Disruptive by Design: Cyberthreats Galvanize Ambitious Executive Order
President Donald Trump recently signed a succinct but sweeping cybersecurity executive order fortifying the U.S. government’s role in thwarting cyber attacks, establishing a path toward protecting federal networks and critical infrastructure, and bolstering cybersecurity for the nation as a whole.
“Our nation’s economic and national security rely on a safe, secure and reliable cyberspace,” said U.S. Department of Homeland Security Secretary John Kelly of the order, titled Strengthening the Cybersecurity of Federal Networks and Critical Infrastructure.

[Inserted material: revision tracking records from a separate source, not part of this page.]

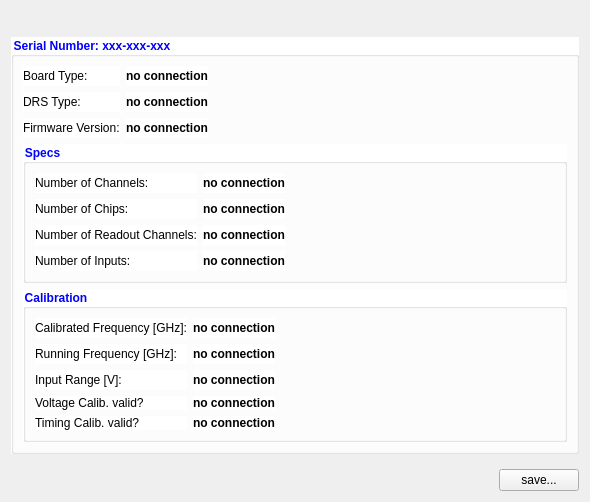
First picture: the form in GUI/drs4boardinfodlg.ui, repository dpscience/DDRS4PALS, before the edit.
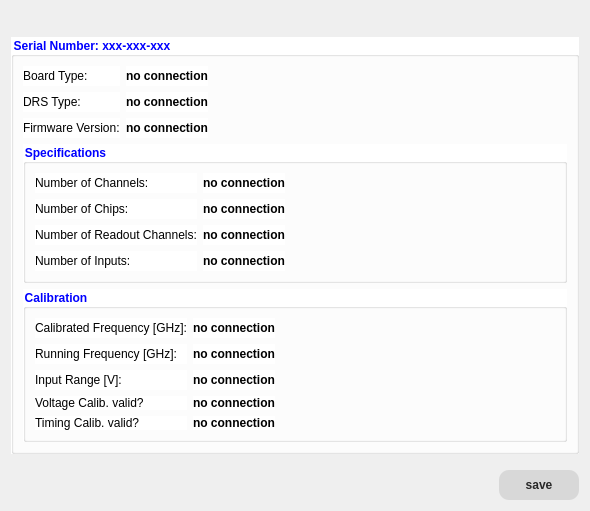
Second picture: the form after the edit.

Patch:
```diff
--- a/GUI/drs4boardinfodlg.ui
+++ b/GUI/drs4boardinfodlg.ui
@@ -7,7 +7,7 @@
     <x>0</x>
     <y>0</y>
     <width>590</width>
-    <height>502</height>
+    <height>511</height>
    </rect>
   </property>
   <property name="windowTitle">
@@ -218,7 +218,7 @@
          <string notr="true">color: blue</string>
         </property>
         <property name="title">
-         <string>Specs</string>
+         <string>Specifications</string>
         </property>
         <property name="flat">
          <bool>true</bool>
@@ -654,8 +654,50 @@
      </item>
      <item>
       <widget class="QPushButton" name="pushButton_save">
+       <property name="minimumSize">
+        <size>
+         <width>80</width>
+         <height>30</height>
+        </size>
+       </property>
+       <property name="font">
+        <font>
+         <weight>75</weight>
+         <bold>true</bold>
+        </font>
+       </property>
+       <property name="styleSheet">
+        <string notr="true">QPushButton {
+border-style: flat;
+background-color:  rgb(216,216,216); 
+color: rgb(40,40,40);
+border-radius: 10;
+}
+
+QPushButton:disabled {
+border-style: flat;
+background-color:  rgb(236,236,236); 
+color: rgb(140,140,140);
+border-radius: 10;
+}
+
+QPushButton:hover {
+border-style: flat; 
+background-color: rgb(160,160,160);
+color: rgb(40,40,40);
+border-radius: 5;
+}
+
+QPushButton:pressed {
+border-style: flat; 
+background-color: transparent;
+color: rgb(40,40,40);
+border-radius: 2;
+border-color: black;
+}</string>
+       </property>
        <property name="text">
-        <string>save...</string>
+        <string>save</string>
        </property>
       </widget>
      </item>
```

The cyber executive order (EO) creates a baseline of security across federal departments, beginning with risk management and information technology modernization in the executive branch. It emphasizes information sharing as well as rapid procurement and requires agencies to follow the National Institute of Standards and Technology’s (NIST) cybersecurity framework. The EO contains three prioritized sections and forms a system of checks and balances in which agencies must submit for review at least 15 progress assessments within a year and at least one comprehensive report.
The first priority is for the executive branch to implement risk management measures related to unauthorized access, use, disclosure, disruption, modification or destruction of information technology and data. Agencies must create a series of reports and reviews related to such events. This strategy allows for greater oversight, risk mitigation, accountability and overall security and is a necessary step toward ensuring that the government is better prepared to handle cyber incidents.

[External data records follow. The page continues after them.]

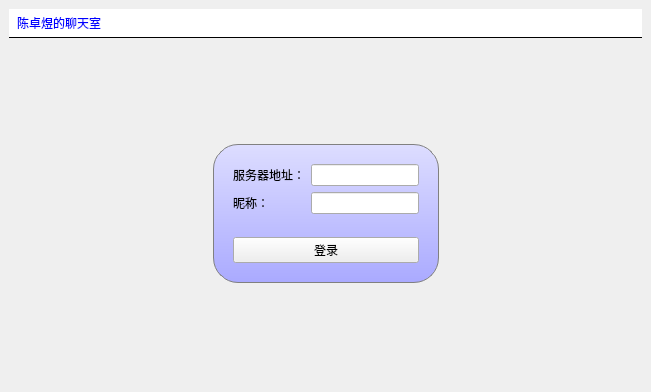
This is ChatClient/mainwindow.ui in themiss0/exp4 as Qt 5 draws it before an edit. The edited form follows.
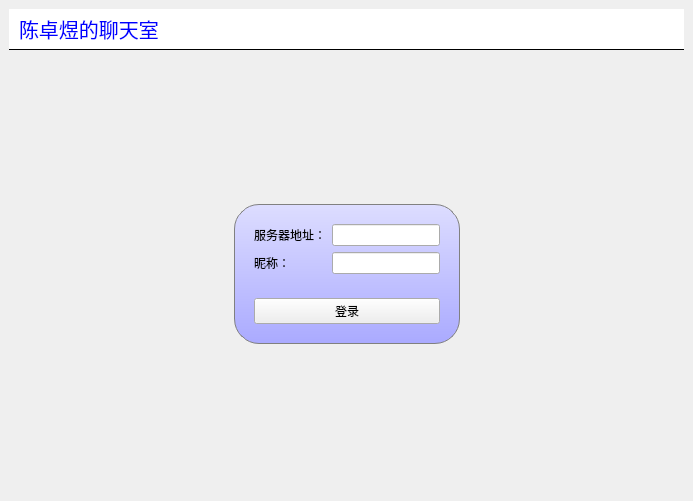
This is the edited form. The open tabs and pages were chosen to show the change.

Diff of the .ui file:
```diff
--- a/ChatClient/mainwindow.ui
+++ b/ChatClient/mainwindow.ui
@@ -6,8 +6,8 @@
    <rect>
     <x>0</x>
     <y>0</y>
-    <width>651</width>
-    <height>392</height>
+    <width>693</width>
+    <height>501</height>
    </rect>
   </property>
   <property name="windowTitle">
@@ -17,7 +17,7 @@
    <string notr="true">#titleLabel{
 background:white;
 color:blue;
-fong-size:20px;
+font-size:20px;
 border:none;
 border-bottom:1px solid black;
 padding:5px;
```
Left out of the diff: 12 changed lines with no effect on the pictures.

Agency heads not only must soon produce initial cyber reports but also document risk mitigation and acceptance choices, including strategies that guide their decision making. Mick Mulvaney, director of the Office of Management and Budget, and Kelly will review the reports and apprise the president of the status of networks, recommendations to remedy inadequacies and issues introduced because of budgetary constraints. Additionally, the EO calls for a pivotal push in the procurement process for shared information technology services, such as email and cloud. This heavy emphasis on accelerating modernization has been a long time coming.
The EO’s second priority addresses federal support to shore up cyber vulnerabilities surrounding critical infrastructure. It draws from a similar EO issued in 2013 by former President Barack Obama but now mandates that key Cabinet-level bosses identify authorities and mechanisms through which agencies can better support cybersecurity efforts for the 16 critical infrastructure sectors. Agencies also must investigate and report on federal policies to promote market transparency of cyber risk management practices, a measure to improve cyberthreat resilience, especially risks that threaten the defense industrial base.
The final substantive section of the EO focuses on consumer cybersecurity, not only in fostering a secure Internet but also in supporting the growth of a cyber-trained work force to reverse the labor shortfall that poses a national security liability. The EO requires agency heads to “jointly assess the scope and sufficiency of efforts to educate and train the American cybersecurity work force of the future.” That’s no small order.
Overall, the new EO pulls from policies and procedures spearheaded by the Obama administration. It builds on existing initiatives and pushes forward many key points of the Cyber National Action Plan (CNAP), published last February. The order also draws on policies to protect critical infrastructure as well as standards for risk management set in the NIST framework. With an attempt to increase the accountability of public companies that own critical infrastructure by revealing their cyber practices, and to include other significant efforts introduced and backed by both sides of the political aisle, the EO largely is supported by the cybersecurity community.
Farisa Dastvar is counsel at Willis Towers Watson, primarily practicing in commercial contracts. The views expressed are her own.